What Wall Street Didn’t Learn From the Recession

We’re approaching the 10-year anniversary of the most convulsive part of the financial crisis: the implosion of Lehman Brothers and the subsequent Great Recession. And so, in between the Trump-Can-You-Believe-It-News-Du-Jour, you’re seeing a rash of articles on it: its causes, where the major actors are now, how it led to greater wealth inequality, how it thus may have led to the rise of populism.

I was there. I was running Smith Barney at the time.

And here’s what you’re not going to read in these anniversary articles … anywhere: the role of gender as a factor in the crisis.

“Huh? What?” you may say.

The recession story nobody’s telling

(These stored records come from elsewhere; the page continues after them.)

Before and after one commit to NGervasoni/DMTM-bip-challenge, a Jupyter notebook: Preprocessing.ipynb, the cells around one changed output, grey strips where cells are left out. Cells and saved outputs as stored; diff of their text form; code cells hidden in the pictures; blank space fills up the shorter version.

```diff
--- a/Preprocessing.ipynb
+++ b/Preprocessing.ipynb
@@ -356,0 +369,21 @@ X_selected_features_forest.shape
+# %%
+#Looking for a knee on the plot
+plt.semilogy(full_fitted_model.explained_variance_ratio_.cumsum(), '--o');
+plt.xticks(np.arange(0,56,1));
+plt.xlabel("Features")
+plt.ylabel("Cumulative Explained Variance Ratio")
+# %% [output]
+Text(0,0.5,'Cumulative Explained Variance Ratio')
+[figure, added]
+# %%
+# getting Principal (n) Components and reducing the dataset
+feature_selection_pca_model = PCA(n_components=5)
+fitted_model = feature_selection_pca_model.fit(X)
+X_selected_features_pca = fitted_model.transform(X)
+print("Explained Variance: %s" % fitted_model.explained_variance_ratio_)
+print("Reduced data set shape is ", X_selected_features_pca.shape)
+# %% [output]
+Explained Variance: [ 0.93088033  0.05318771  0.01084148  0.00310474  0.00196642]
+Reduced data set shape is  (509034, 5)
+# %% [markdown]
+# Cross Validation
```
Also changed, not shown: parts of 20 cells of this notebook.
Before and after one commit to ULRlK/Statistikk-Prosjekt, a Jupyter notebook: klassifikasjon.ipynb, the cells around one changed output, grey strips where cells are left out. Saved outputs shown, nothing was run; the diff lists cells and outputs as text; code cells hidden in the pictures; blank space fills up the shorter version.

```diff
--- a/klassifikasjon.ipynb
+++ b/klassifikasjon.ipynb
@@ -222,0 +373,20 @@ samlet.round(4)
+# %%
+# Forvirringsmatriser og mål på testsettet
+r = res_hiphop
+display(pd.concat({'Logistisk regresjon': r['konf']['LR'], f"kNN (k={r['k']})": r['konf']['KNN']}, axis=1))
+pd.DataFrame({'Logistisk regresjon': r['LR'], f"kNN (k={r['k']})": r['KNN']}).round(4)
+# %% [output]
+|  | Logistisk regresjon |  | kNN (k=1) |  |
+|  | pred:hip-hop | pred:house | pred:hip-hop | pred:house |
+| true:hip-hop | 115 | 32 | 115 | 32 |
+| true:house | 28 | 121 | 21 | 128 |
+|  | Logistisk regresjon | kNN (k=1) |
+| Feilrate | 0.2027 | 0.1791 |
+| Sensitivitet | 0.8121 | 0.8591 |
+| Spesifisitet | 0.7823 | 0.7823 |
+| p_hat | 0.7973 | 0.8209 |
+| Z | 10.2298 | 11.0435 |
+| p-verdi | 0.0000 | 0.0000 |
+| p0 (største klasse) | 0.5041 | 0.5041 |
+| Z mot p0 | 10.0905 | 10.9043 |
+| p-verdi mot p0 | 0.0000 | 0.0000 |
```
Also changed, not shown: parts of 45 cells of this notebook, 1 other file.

Yes, the financial industry had too much financial leverage. Yes, there was greed. Yes, the regulations hadn’t kept up with the industry “innovations.” But what we don’t often talk about is that the industry suffered from too much complacency, from too much confidence in their understanding of the business and the markets, from too much groupthink. And groupthink can, in turn, be caused by cognitive homogeneity. (In other words, too many people who think alike because they are alike.)

Wall Street in 2008 was a business of mostly men — mostly white men — on its trading floors, in its management, among its financial advisors.

As a test: Raise your hand if you think the financial crisis would have been worse if the trading floors were 50% women, instead of 90%+ men? (Even when I ask this question of a roomful of men, no one ever raises their hands. Not a single person.)

On the one hand, this intuition is backed up by research that shows that poor risk-taking increases with testosterone levels and that homogeneous groups of traders tend to show off for each other, by taking on more risk. On the other hand, it’s also backed up by research that gender diversity is correlated with better business results across a range of metrics, including lower risk.

So … what happened to diversity in the financial services industry in the wake of the financial crisis?

It went backward. It went backward on the leadership teams, and it went backward throughout the companies’ rank and file.

Even today, this aspect of the crisis — and the vulnerabilities that homogeneity implies — remain virtually unexamined: Trading floors remain mostly men. Money managers are mostly men — despite the fact that the research indicates that women as a group deliver superior investing results. Financial advisors remain mostly men. Industry leadership remains mostly men.

This stubborn status quo is why we founded an Ellevest, so that we women are well-represented and well-served.

So, happy anniversary. I guess.

This article was originally published in Ellevest's newsletter, What The Elle. You can learn more here.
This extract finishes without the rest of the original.